Coronavirus (COVID-19): phase 3 measures - equality and fairer Scotland impact assessment

Second overview of the range of poverty and equality impacts evidenced in relation to the complex range of measures that were taken as we followed the Route Map out of the crisis.

2. Scope of this Document

This document sets out the evidence we have gathered in relation to the actual or likely impacts of the implemented measures of Phase 3 on different people, based on protected characteristics and socio-economic disadvantage, as well as describing a range of activities that we have put in place to protect rights, to mitigate negative impacts, to promote positive impacts, and advance equality or good relations.

Decisions and policy responses aim to balance the risks and harms overall and for specific groups. They try to identify significant and ongoing harms before they occur but in such an unprecedented situation there are likely to be some unintended and undiagnosed consequences, therefore the Scottish Government will continue to consider newly identified evidence, as it relates to each of the protected characteristics, and will make further adjustments, as appropriate.

The first report[12] provided an overview of the general health, social and economic impacts by protected characteristic and socio-economic disadvantage. These are not repeated here. There is a steady stream of new evidence from the public and third sector, from academia and from various think-tanks, all of which agree with a broad conclusion that harm has been felt across all of society, but that the impact of COVID-19 is disproportionately impacting on some people and particularly those with one or more of the protected characteristics and / or who were already less well-off.[13] These impacts are both structural and specific in nature. Many impacts deriving from structural inequality are too large and complex to be mitigated by a specific measure that releases aspects of society from lockdown. However, this document still attempts to identify such issues and includes mitigating actions that are designed to eliminate discrimination and advance equality related to the ongoing changes in the measure where possible. It also confirms the intention that our equality, human rights and Fairer Scotland duties will be fundamental to the strategic approach to social and economic renewal alongside our analysis of the four harms.

Given the breadth of activity covered in the Route Map, this narrative document provides a strategic overview for the measures. However, based on stakeholder and Scottish Government policy feedback there are three changes to the approach used in the evidence assessment for Phases 1 and 2.

First, in the Phase 1 and 2 report an Annex was provided which set out for each section of the Route Map (e.g. ‘Getting Around’), the key measures over the phases, the likely impacts of the change and the differential impacts, where they were known. Feedback from stakeholders and Scottish Government policy leads suggested that the categories should be analysed measure by measure since issues differed between measures in the categories. As a result, the Annex for Phase 3 provides one template for each measure. This assessment is based on the current analysis using supporting evidence and research, including that from stakeholders.

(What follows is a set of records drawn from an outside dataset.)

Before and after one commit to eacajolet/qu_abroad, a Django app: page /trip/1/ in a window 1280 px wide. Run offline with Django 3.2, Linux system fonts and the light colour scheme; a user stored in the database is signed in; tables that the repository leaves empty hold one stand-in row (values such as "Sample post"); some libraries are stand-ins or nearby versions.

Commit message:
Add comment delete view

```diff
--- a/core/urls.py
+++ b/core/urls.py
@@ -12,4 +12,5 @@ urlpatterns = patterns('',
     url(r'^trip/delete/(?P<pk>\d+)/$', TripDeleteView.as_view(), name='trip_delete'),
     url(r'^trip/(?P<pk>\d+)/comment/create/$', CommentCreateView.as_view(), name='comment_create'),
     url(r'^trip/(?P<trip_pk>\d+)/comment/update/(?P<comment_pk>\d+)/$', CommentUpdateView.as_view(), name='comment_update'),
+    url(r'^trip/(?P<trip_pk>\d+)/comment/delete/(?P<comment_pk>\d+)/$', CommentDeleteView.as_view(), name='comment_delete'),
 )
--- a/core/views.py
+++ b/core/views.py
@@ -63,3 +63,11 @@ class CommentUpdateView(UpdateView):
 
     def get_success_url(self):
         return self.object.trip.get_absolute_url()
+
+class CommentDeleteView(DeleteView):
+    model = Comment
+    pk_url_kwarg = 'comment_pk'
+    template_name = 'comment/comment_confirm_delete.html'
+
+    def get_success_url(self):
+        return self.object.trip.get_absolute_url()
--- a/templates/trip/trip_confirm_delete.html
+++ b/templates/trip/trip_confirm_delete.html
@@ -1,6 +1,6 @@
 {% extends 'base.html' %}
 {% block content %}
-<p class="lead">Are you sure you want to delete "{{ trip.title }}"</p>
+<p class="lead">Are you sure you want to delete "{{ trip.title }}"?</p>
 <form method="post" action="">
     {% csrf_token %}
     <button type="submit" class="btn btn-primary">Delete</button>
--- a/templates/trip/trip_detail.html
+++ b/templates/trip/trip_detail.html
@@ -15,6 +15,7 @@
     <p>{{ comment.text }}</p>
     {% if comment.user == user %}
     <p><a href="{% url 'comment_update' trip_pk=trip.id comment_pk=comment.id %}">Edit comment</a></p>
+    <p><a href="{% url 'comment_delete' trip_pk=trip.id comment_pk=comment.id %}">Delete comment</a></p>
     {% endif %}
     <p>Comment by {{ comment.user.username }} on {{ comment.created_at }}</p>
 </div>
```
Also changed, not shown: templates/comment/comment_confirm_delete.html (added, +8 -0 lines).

Secondly, some stakeholders were concerned that although the templates described mitigating activity they did not explicitly refer the analysis to the requirements of the general duty, as set out in the Equality Act 2010, which requires public authorities to have due regard to the need to eliminate discrimination and advance equality of opportunity. In recognition of stakeholder concerns, the template for the overview has been modified to make this more transparent.

Finally, in publishing the Phase 1 and 2 report it was clear that many activities have been carried out in addition to the Route Map policy measures, which were devised to reduce the harm caused by lockdown and the subsequent easing of restrictions. These responses were not discussed in the first report but Section 5 of this document provides information on a selection of wider work that the Scottish Government is doing, or has done, to support people’s ability to comply with measures, to protect their rights or to reduce the harm caused by measures. This is not meant to be comprehensive but to help the reader understand the range of supportive action taken during the early months of the pandemic.



Back to top